Ya gotta have the chemistry.

There's a little article in the Economist dated October 12th that cites research published in the Proceedings of the National Academy of Sciences. Researchers at the National Institute of Neurological Disorders and Stroke in Bethesda, Maryland -- part of the N.I.H -- who have been searching for the biological basis of altruistic acts have observed neurochemical correlates of a complex social act of great interest to most non-profit organizations - the act of making of monetary donation. The substance involved -- the hormone oxytocin -- has been found in other studies to be involved in various forms of social and interpersonal bonding and trust-building in humans and other mammals.

Fascinating. But short of injecting your prospects before asking them for a donation, how can you get this love juice flowing? Well, the old fashioned way, of course - by building real trust. Guidestar interviewed San Deigo philanthropist Malin Burnham recently. Burnham says that the sense of trustworthiness he gets from a fundraiser is the most important quality that person can bring to the table:
"Nothing is more important than integrity," he says. "I look for it every time someone calls on me. If it's not there, I can spot it immediately."
Integrity in fundraising runs deeper than just "Is this fundraiser lying to me?" It rests on our sense of whether the program as a whole has an honest foundation. We get a queasy feeling from campaigns that just don't feel right, that seem to lack some fundemental integrity. Joe Waters of Selfish Giving explores his queasiness about Bono and his RED campaign in a provocative post that demonstrates how leaving people not sure they believe in you can really backfire as they start discussing their unease in public.

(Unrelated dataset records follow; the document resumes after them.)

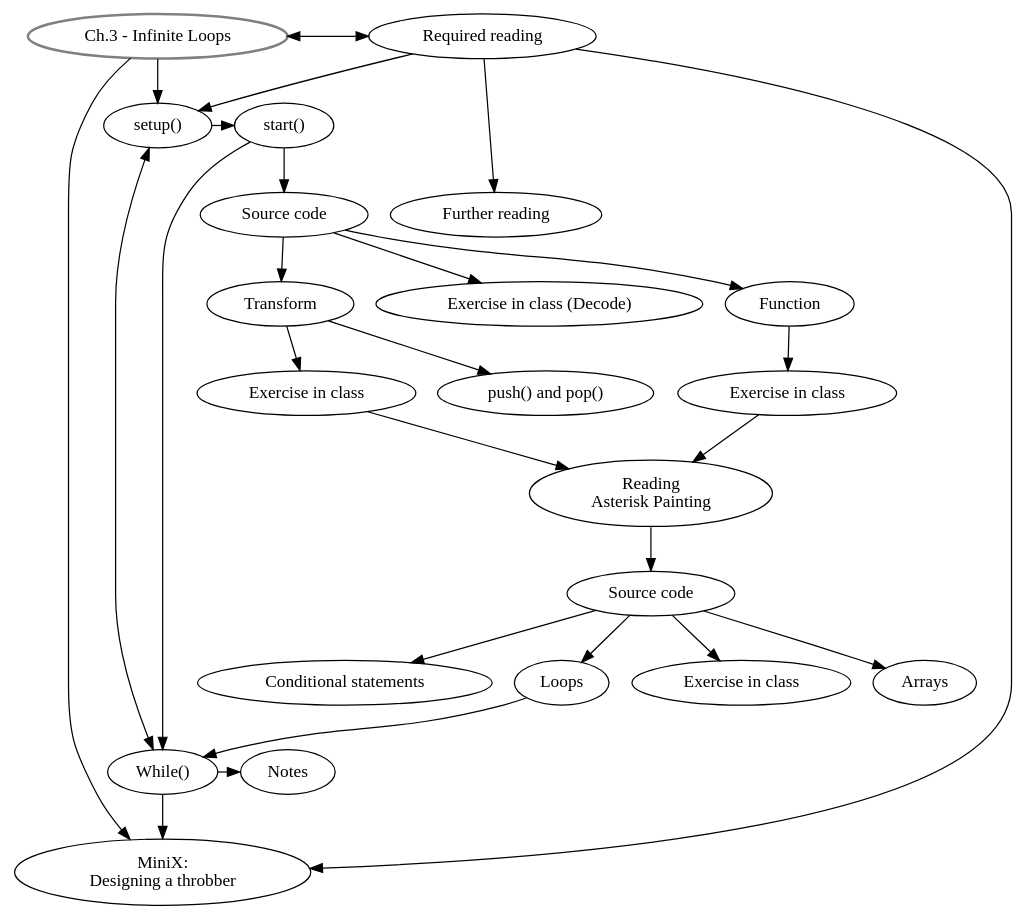
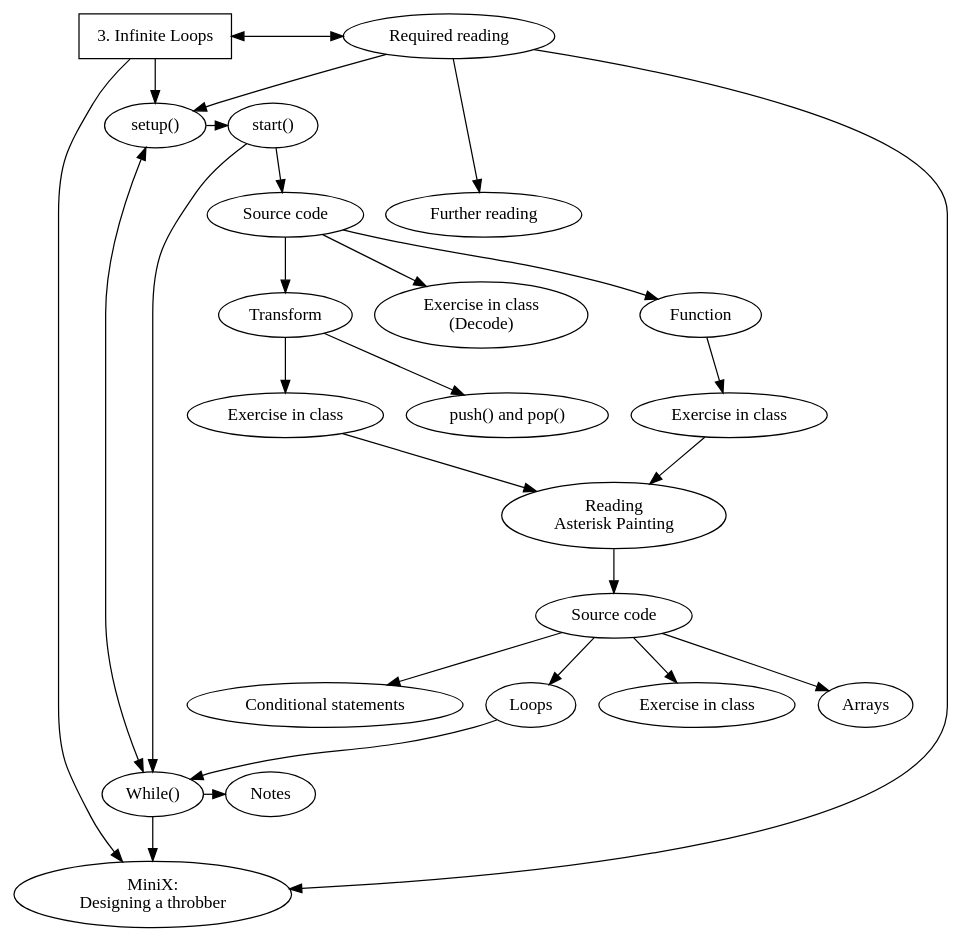
Before and after one commit to danbz/aesthetic-programming: the diagram in graphviz/AP_ch3.dot, drawn with Graphviz. The commit also changed 35 other files, not shown here.

Commit message:
graphviz

```diff
--- a/graphviz/AP_ch3.dot
+++ b/graphviz/AP_ch3.dot
@@ -1,52 +1,56 @@
 digraph G {
+
+node[fontname="Hershey-Noailles-help-me"]
+
 //labels
 GS [
-label="Ch.3 - Infinite Loops",
+label="3. Infinite Loops",
 style=bold,
-color=grey,
+shape=rectangle,
+penwidth="1pt"
 ]
 
 SU [label="setup()"]
 ST [label="start()"]
-DE [label="Exercise in class (Decode)"]
+DE [label="Exercise in class\n(Decode)"]
 SC [label="Source code"]
 FN [label="Function"]
 EiC [label="Exercise in class"]
 TR [label="Transform"]
 PP [label="push() and pop()"]
 EiC2 [label="Exercise in class"]
 AP [label="Reading \nAsterisk Painting"]
 SC2 [label="Source code"]
 EiC3 [label="Exercise in class"]
 AR [label="Arrays"]
 CS [label="Conditional statements"]
 LO [label="Loops"]
 MW [label="While()"]
 MX [label="MiniX: \nDesigning a throbber"]
 RR [label="Required reading"]
 FR [label="Further reading"]
 Notes [label="Notes"]
 
 //rank
 {rank = same; SU, ST}
 {rank = same; RR, GS}
 {rank = same; MW, Notes}
 {rank = same; FR, SC}
 
 //graph
 GS -> SU -> ST -> SC -> DE;
 GS -> RR[dir=both, minlen=3];
 SU -> MW [dir=both];
 GS -> MX;
 RR -> MX, SU;
 SC -> FN -> EiC;
 TR->PP;
 SC -> TR -> EiC2;
 EiC, EiC2 -> AP -> SC2 -> EiC3
 SC2 -> AR;
 SC2 -> CS;
 SC2 -> LO;
 ST, LO -> MW -> Notes;
 MW -> MX;
 RR -> FR;
 }
```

Thanks to Ken Goldstein of The NonProfit Consultant Blog for pointing out the oxytocin research, and Amy Kincaid of Fundraising Breakthroughs for noticing the Burnham interview!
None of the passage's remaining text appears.